FWIW (and slightly off topic) I know some of you are thinking "what side of the aisle does this blasphemous polluting asshole sit on?" well, unlike people like Michael Moore who attempt to decieve by hiding their political affiliations, even though they are in fact democrats, I believe in being honest. I am an Atheist libertarian who has a long history of voting Republican. There, I said it. As a person who votes Republican, I am a minority of the slashdot crowd, and in all likelyhood I am going to be downmoderated as a troll by at least one person because of that fact. Unless of course they read that sentence and actually think about how predictable they are, in which case they would take a route I often take: when in doubt, or if you just don't know, then don't vote.

Re:The religion of environmentalism (1, Interesting)

Anonymous Coward | more than 7 years ago | (#16526429)

As a person who votes Republican, I am a minority of the slashdot crowd,

That is very doubtful. Back in the early hip days, that would have been true. Now, I think that the majority are republicans. You will still be modded as a troll (because you are), but I have seen loads of mods that are clearly republican in nature.

And this comes from a long time /.er(I did not register until much later) Libertarian who votes against politicians that run up deficits, kills off our rights, evades the constition, takes bribes, molest pages, and lies about it all.

Re:The religion of environmentalism (0)

Anonymous Coward | more than 7 years ago | (#16526495)

Libertarian who votes against politicians that run up deficits, kills off our rights, evades the constition, takes bribes, molest pages, and lies about it all.

Well, it sounds like you cancel all of Alpha Wolf's votes.

Re:The religion of environmentalism (1)

AlphaWolf_HK (692722) | more than 7 years ago | (#16526655)

Well, in the US we have something carefully crafted by the founding fathers called the electoral college system, if you've ever heard of that. My votes reinforce those of us in my state of Arizona who have 10 electors (and quickly rising,) and also have a history of being a red state. Odds are he lives in a different state, so his vote probably doesn't impact mine at all.

both parties are scum (1)

cheekyboy (598084) | more than 7 years ago | (#16526889)

Vote for the little man.

Major parties are in cahoots and evil, toe the part line, be part of the in crowd, no independent thought, bend over to big brother.

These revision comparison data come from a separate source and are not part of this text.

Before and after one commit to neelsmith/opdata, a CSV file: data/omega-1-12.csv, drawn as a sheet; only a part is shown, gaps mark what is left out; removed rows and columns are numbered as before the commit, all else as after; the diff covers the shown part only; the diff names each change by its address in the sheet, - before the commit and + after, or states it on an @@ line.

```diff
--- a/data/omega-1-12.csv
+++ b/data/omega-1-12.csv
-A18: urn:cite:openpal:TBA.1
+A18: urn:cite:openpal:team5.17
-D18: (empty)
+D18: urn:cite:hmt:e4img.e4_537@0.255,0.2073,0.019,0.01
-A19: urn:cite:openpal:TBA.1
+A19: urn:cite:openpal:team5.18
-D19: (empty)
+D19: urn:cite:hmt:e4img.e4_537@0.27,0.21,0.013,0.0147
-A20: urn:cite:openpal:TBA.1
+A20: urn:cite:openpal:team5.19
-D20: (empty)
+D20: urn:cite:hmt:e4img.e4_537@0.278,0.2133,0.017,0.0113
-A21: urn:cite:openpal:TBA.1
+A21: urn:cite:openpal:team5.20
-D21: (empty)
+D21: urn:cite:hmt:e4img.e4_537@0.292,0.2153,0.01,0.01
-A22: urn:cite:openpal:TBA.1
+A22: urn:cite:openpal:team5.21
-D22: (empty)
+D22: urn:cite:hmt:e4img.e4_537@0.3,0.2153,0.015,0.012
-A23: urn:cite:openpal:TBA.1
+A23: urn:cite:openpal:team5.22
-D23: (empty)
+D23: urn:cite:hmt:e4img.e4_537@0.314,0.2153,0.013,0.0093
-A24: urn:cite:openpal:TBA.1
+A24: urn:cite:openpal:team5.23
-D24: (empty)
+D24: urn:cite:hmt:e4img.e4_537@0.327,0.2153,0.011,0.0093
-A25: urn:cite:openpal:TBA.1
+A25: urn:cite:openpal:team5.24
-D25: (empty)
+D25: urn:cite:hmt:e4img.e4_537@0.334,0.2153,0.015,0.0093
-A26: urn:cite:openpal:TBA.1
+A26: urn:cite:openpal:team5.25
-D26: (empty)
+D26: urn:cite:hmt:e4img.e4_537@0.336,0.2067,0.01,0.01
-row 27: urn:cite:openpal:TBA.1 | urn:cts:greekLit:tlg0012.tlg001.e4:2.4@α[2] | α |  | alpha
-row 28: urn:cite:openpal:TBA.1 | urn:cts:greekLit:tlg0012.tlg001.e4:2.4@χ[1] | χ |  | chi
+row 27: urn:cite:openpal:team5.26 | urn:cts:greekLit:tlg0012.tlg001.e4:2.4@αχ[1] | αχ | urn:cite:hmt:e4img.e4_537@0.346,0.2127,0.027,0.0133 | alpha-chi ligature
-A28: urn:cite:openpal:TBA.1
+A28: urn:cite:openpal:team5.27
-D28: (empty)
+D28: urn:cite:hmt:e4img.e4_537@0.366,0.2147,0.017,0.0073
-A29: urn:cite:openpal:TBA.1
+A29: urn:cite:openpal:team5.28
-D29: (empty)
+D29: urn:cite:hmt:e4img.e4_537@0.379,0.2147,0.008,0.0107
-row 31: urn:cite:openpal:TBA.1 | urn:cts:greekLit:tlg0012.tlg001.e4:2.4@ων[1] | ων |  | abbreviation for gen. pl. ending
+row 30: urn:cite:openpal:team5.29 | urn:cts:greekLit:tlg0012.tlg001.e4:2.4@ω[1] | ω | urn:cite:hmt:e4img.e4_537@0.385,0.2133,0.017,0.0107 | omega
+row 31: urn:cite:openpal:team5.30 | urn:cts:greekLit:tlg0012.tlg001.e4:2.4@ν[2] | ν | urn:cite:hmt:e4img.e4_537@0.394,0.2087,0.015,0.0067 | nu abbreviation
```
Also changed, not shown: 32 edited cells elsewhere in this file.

Vote #3, remember what number 1s and number 2s mean in the toilet. Thats what they are!!

Hmm.... (4, Funny)

Lars512 (957723) | more than 7 years ago | (#16526381)

...increased cancer for us Australians this year. Not to worry though, in 60 years, whatever skin we have left on our face and arms after the melanomas have been removed will be safe(r).

-snicker- (1)

Beefslaya (832030) | more than 7 years ago | (#16526493)

Is it me? Or is it getting hot in here?

what the hell. (1)

timerider (14785) | more than 7 years ago | (#16526497)

the headline makes it sound as if it's something to be proud of.

How fast will the posts denouncing this will begin (-1, Redundant)

Anonymous Coward | more than 7 years ago | (#16526559)

bad science, man is not responsible for this, this is a natural occurance, etc etc. I will check back in an hour or so to read the predictable bullshit posted.
face it people, global warming IS here. Doesnt matter if man's activities are resposnbile for this or not. The ONLY question left is HOW BAD this will affect our ability to produce food and feed 6.5 billion people(soon to be 7).

NASA announcement raises questions... (4, Funny)

the_tsi (19767) | more than 7 years ago | (#16526609)

"NASA Announces Record Ozone Hole"

- Yes, but will it be available in retail before the holiday shopping season? What will availability be?

- Can it run Lunix? Duke Nukem 4? NetBSD? Can I make a beowulf out of them?

- Shouldn't we wait for Rev. B?

- Why didn't they mention any pricing in the article? It's totally a vaporware mock-up, like that keyboard!

- Did they use clean energy to manufacture it?

- Isn't the one from RKA/ESA/JAXA superior? NASA only makes hoaxes anyway -- Was this "ozone hole" actually on a sound stage in Nevada?

Re:NASA announcement raises questions... (1)

TrancePhreak (576593) | more than 7 years ago | (#16527129)

One of the few funny posts of slashdot.

Steve Martin Quote (1)

pipingguy (566974) | more than 7 years ago | (#16526693)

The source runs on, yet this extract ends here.